Information and misinformation is the name of the game. The plethora of articles and blogs that have been written or aired have and are still being written about the health care reform bills soon to be heading to the conference committee for reconciliation. Interest in the bill’s provisions is a good thing. Without scrutiny, debates, even falsification of facts and/or intended consequences democracy is blemished. Let me dwell a bit on that.
Some of you may recall a TV series where the actor utters the words: “facts, just the facts”. I suppose that was in relation to some narrative involving a complaint, a report on some thing or another. The idea was to cut to the meat of the issue in order to come up with the appropriate response, for without the facts and “just the facts” there would be many responses, some appropriate, others not.
The reason for this reminiscence is to assure one and all that we are indeed a democracy. One and all have the right, not only to applaud “rulers” for their efforts on our behalf but also to scorn these efforts. We are neither of the same mind, convictions, nor temperament. One may look at a picture and see a bright sky; another would see a storm looming on the horizon. No right or wrong there. One calls it as one sees it.
What prompted me to choose the title for this blog is the title of an article written by a fellow economist: Jonathan Gruber of MIT, “Getting the Facts Straight on Health Care Reform “, appearing in the New England Journal of Medicine (December 24, 2009). The author takes on the most common critiques levied against the health care reform bill passed by the House of Representatives and the bill that was then before the US Senate (since passed). The main thrust of the article is to refute these claims, but in particular the charge that the reform “represents a government takeover of the health care”. Other refuted claims (six in all), deal with some aspects of the bill(s), from cost containments, to erosion of the Medicare program. These “false” claims which are enumerated and analyzed by Dr. Gruber are not likely to go away any time soon. In a democracy they should not. False claims, if indeed false will die down eventually; their contribution is to sharpen the debate and the public awareness to the issues. Moreover, these claims and counter claims teaches us how to sort out the facts, the “just facts” from the myriad of claims for and against the reform.
Take for example the most serious attack on the reform bill: that it represents a government takeover of health care. One need not lose sleep over this claim. As Dr. Gruber (as well as few others) reminds the Journal’s readers that the Medicare program (defended by those worried about the government takeover) is a government run insurance program which started back in 1965. Had the government had a design on turning it into a national government health insurance program, it has surely failed, or better yet is taking it’s time (55 years) in doing so. But then the wheel of justice seems always to grind slowly!
As I have stated earlier about information being fundamental to the survival of democracy, one need not go too far back in the 19th and the 20th centuries to ascertain that the facts, the true facts chase the false facts out of circulation.

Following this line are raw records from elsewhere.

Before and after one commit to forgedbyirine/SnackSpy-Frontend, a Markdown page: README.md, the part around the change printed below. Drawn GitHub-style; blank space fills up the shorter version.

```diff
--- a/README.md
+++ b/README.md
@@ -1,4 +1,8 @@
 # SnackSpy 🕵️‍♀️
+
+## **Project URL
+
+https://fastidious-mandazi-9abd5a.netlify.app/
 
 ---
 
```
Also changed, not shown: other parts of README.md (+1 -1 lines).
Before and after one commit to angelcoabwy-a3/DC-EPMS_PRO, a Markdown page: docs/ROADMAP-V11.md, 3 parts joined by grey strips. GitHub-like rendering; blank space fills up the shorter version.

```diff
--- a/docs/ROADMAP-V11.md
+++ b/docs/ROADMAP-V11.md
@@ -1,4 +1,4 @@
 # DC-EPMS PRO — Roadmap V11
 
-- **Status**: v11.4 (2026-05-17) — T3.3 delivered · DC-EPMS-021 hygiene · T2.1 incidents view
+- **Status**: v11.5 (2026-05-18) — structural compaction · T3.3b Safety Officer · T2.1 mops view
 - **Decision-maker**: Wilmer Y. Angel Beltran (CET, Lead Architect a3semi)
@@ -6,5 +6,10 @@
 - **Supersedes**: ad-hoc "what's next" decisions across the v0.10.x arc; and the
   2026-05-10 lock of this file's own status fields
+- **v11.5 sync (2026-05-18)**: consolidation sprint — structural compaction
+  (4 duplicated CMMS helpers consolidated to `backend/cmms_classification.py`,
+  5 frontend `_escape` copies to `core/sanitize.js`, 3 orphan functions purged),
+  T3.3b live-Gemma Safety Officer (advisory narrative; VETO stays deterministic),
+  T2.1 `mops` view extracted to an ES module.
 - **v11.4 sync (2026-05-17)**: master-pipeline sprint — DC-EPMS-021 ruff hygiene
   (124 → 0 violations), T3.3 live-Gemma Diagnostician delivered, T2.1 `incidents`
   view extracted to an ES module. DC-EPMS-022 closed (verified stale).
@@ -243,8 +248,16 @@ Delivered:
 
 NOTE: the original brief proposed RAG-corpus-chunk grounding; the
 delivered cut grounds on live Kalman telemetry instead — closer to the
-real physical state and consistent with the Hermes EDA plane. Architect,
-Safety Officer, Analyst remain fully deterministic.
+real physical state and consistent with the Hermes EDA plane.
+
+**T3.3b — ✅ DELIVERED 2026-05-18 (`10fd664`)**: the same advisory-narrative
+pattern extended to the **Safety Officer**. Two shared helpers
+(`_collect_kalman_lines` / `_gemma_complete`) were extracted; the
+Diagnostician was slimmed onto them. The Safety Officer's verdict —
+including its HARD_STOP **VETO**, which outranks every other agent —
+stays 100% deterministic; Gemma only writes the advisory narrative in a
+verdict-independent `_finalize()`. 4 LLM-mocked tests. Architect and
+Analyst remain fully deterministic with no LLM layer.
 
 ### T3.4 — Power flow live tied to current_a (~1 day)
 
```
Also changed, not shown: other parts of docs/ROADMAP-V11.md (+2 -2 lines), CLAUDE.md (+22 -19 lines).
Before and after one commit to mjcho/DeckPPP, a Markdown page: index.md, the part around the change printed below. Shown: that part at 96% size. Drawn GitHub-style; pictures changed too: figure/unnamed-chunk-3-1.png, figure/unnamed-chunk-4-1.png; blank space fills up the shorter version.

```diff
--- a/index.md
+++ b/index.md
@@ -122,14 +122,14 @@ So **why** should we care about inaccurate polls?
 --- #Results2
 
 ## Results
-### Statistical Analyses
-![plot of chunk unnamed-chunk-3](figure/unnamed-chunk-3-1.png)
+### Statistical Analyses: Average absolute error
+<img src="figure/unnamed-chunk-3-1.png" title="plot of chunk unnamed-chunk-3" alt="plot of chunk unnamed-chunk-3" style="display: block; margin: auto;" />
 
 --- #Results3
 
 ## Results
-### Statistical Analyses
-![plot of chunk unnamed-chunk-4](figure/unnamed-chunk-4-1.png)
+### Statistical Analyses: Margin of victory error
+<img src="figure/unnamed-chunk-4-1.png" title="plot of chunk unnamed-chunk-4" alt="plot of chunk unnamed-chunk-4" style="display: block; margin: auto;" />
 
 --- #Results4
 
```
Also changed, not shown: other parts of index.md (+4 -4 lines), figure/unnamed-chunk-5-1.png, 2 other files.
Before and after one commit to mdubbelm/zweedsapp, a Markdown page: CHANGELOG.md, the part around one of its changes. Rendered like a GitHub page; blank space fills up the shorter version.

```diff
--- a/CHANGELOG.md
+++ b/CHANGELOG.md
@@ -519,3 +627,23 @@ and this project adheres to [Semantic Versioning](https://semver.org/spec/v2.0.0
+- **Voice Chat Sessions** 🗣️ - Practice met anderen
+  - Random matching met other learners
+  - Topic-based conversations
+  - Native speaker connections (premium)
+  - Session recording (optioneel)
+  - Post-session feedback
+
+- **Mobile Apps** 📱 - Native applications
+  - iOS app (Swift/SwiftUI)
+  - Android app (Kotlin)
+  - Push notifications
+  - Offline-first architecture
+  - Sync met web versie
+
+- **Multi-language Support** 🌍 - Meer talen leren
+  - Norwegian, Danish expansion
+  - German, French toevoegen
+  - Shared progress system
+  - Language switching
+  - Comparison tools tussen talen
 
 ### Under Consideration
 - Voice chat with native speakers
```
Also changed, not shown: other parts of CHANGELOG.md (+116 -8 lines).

In this New Year we shall embark on a new venture called Health Care Reform. In an earlier blog, I have put down the definition of reform as ‘to change or improve what was defective’, to ‘change for the better’. At this juncture our function as economists and the function of medical care providers is to sort out its “reform” features so that a judgment can be made as to whether one feels comfortable to call it a reform or a legislation. While waiting for such a judgment to be made, it is worthwhile to revisit the most fundamental issue that faces society today as it was faced many centuries ago: Defining the role of government and the limits to its power.
Economists, especially those of us who study and write about the role of the public sector are not of one mind. However, one thing we do agree on is that the role of the government is to address “Market Failure”. I believe that the question being debated is at the heart of this—whether or not there exists a market failure in the delivery of medical care in the US. If indeed there is a market failure, the issue then becomes: how far should the government go in dealing with the market failure.
This is the question that will be answered, not today or tomorrow, but by generations to come.